TASK DETAILS - Every single line below has to be printed once more, exactly.

GIVEN ENTRIES -

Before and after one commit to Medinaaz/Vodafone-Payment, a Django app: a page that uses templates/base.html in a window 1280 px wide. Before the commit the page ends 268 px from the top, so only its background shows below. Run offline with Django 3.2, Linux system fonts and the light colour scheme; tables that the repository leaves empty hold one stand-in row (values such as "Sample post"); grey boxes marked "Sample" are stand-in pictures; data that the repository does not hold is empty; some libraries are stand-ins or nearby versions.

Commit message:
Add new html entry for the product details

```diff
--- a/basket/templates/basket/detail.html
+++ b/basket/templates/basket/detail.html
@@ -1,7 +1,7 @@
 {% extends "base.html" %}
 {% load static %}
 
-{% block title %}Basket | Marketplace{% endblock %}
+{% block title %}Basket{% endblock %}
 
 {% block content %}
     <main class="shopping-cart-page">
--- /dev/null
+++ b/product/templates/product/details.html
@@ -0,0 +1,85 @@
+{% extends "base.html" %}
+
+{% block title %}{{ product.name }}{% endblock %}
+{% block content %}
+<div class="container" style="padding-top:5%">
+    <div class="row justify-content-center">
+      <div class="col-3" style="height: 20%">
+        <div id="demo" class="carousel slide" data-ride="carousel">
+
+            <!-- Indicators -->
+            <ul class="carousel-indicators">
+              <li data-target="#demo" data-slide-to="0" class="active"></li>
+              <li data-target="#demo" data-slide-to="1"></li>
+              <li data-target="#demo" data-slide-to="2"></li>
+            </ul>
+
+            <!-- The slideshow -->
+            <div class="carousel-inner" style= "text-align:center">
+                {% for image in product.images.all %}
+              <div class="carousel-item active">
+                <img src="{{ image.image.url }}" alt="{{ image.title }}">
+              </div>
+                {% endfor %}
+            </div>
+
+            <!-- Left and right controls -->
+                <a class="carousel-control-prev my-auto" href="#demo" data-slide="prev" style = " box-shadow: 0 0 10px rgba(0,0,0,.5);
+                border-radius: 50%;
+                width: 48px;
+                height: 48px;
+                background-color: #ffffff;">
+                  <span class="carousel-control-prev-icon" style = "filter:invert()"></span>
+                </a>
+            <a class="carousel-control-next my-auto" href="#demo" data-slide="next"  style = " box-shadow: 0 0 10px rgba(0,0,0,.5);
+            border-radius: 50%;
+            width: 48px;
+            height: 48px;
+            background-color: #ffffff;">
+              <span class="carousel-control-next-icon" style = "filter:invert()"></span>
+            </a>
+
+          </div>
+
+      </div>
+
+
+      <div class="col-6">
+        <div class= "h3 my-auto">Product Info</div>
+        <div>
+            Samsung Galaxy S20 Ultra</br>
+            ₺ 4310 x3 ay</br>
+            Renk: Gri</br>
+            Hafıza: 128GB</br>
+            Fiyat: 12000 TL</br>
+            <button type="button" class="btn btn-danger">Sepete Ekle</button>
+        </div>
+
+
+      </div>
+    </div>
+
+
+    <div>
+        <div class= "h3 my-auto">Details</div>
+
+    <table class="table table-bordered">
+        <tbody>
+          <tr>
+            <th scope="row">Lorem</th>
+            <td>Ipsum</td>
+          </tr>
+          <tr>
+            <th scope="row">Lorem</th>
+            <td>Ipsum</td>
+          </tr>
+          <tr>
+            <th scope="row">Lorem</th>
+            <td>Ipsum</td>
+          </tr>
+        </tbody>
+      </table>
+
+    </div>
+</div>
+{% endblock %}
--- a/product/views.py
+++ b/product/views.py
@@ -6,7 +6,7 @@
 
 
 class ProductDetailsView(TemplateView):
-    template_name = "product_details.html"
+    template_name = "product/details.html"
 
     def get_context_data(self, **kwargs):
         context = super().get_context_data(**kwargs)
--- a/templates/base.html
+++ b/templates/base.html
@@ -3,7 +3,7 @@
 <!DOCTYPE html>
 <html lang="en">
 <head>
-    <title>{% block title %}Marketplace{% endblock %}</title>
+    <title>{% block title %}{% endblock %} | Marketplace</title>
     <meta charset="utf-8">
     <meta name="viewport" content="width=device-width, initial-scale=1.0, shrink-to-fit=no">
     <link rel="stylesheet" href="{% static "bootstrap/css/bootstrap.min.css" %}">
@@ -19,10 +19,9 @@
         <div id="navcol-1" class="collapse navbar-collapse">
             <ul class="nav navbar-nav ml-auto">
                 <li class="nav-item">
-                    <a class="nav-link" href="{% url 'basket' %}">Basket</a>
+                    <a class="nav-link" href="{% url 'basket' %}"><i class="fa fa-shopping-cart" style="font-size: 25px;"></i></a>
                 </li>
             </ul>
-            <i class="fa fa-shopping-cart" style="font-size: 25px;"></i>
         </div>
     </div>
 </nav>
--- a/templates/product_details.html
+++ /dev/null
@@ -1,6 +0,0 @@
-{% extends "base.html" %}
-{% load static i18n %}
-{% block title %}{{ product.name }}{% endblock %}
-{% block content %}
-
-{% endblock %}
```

PROBLEM SOLUTION -
Before and after one commit to Medinaaz/Vodafone-Payment, a Django app: a page that uses templates/base.html in a window 1280 px wide. Before the commit the page ends 268 px from the top, so only its background shows below. Run offline with Django 3.2, Linux system fonts and the light colour scheme; tables that the repository leaves empty hold one stand-in row (values such as "Sample post"); grey boxes marked "Sample" are stand-in pictures; data that the repository does not hold is empty; some libraries are stand-ins or nearby versions.

Commit message:
Add new html entry for the product details

```diff
--- a/basket/templates/basket/detail.html
+++ b/basket/templates/basket/detail.html
@@ -1,7 +1,7 @@
 {% extends "base.html" %}
 {% load static %}
 
-{% block title %}Basket | Marketplace{% endblock %}
+{% block title %}Basket{% endblock %}
 
 {% block content %}
     <main class="shopping-cart-page">
--- /dev/null
+++ b/product/templates/product/details.html
@@ -0,0 +1,85 @@
+{% extends "base.html" %}
+
+{% block title %}{{ product.name }}{% endblock %}
+{% block content %}
+<div class="container" style="padding-top:5%">
+    <div class="row justify-content-center">
+      <div class="col-3" style="height: 20%">
+        <div id="demo" class="carousel slide" data-ride="carousel">
+
+            <!-- Indicators -->
+            <ul class="carousel-indicators">
+              <li data-target="#demo" data-slide-to="0" class="active"></li>
+              <li data-target="#demo" data-slide-to="1"></li>
+              <li data-target="#demo" data-slide-to="2"></li>
+            </ul>
+
+            <!-- The slideshow -->
+            <div class="carousel-inner" style= "text-align:center">
+                {% for image in product.images.all %}
+              <div class="carousel-item active">
+                <img src="{{ image.image.url }}" alt="{{ image.title }}">
+              </div>
+                {% endfor %}
+            </div>
+
+            <!-- Left and right controls -->
+                <a class="carousel-control-prev my-auto" href="#demo" data-slide="prev" style = " box-shadow: 0 0 10px rgba(0,0,0,.5);
+                border-radius: 50%;
+                width: 48px;
+                height: 48px;
+                background-color: #ffffff;">
+                  <span class="carousel-control-prev-icon" style = "filter:invert()"></span>
+                </a>
+            <a class="carousel-control-next my-auto" href="#demo" data-slide="next"  style = " box-shadow: 0 0 10px rgba(0,0,0,.5);
+            border-radius: 50%;
+            width: 48px;
+            height: 48px;
+            background-color: #ffffff;">
+              <span class="carousel-control-next-icon" style = "filter:invert()"></span>
+            </a>
+
+          </div>
+
+      </div>
+
+
+      <div class="col-6">
+        <div class= "h3 my-auto">Product Info</div>
+        <div>
+            Samsung Galaxy S20 Ultra</br>
+            ₺ 4310 x3 ay</br>
+            Renk: Gri</br>
+            Hafıza: 128GB</br>
+            Fiyat: 12000 TL</br>
+            <button type="button" class="btn btn-danger">Sepete Ekle</button>
+        </div>
+
+
+      </div>
+    </div>
+
+
+    <div>
+        <div class= "h3 my-auto">Details</div>
+
+    <table class="table table-bordered">
+        <tbody>
+          <tr>
+            <th scope="row">Lorem</th>
+            <td>Ipsum</td>
+          </tr>
+          <tr>
+            <th scope="row">Lorem</th>
+            <td>Ipsum</td>
+          </tr>
+          <tr>
+            <th scope="row">Lorem</th>
+            <td>Ipsum</td>
+          </tr>
+        </tbody>
+      </table>
+
+    </div>
+</div>
+{% endblock %}
--- a/product/views.py
+++ b/product/views.py
@@ -6,7 +6,7 @@
 
 
 class ProductDetailsView(TemplateView):
-    template_name = "product_details.html"
+    template_name = "product/details.html"
 
     def get_context_data(self, **kwargs):
         context = super().get_context_data(**kwargs)
--- a/templates/base.html
+++ b/templates/base.html
@@ -3,7 +3,7 @@
 <!DOCTYPE html>
 <html lang="en">
 <head>
-    <title>{% block title %}Marketplace{% endblock %}</title>
+    <title>{% block title %}{% endblock %} | Marketplace</title>
     <meta charset="utf-8">
     <meta name="viewport" content="width=device-width, initial-scale=1.0, shrink-to-fit=no">
     <link rel="stylesheet" href="{% static "bootstrap/css/bootstrap.min.css" %}">
@@ -19,10 +19,9 @@
         <div id="navcol-1" class="collapse navbar-collapse">
             <ul class="nav navbar-nav ml-auto">
                 <li class="nav-item">
-                    <a class="nav-link" href="{% url 'basket' %}">Basket</a>
+                    <a class="nav-link" href="{% url 'basket' %}"><i class="fa fa-shopping-cart" style="font-size: 25px;"></i></a>
                 </li>
             </ul>
-            <i class="fa fa-shopping-cart" style="font-size: 25px;"></i>
         </div>
     </div>
 </nav>
--- a/templates/product_details.html
+++ /dev/null
@@ -1,6 +0,0 @@
-{% extends "base.html" %}
-{% load static i18n %}
-{% block title %}{{ product.name }}{% endblock %}
-{% block content %}
-
-{% endblock %}
```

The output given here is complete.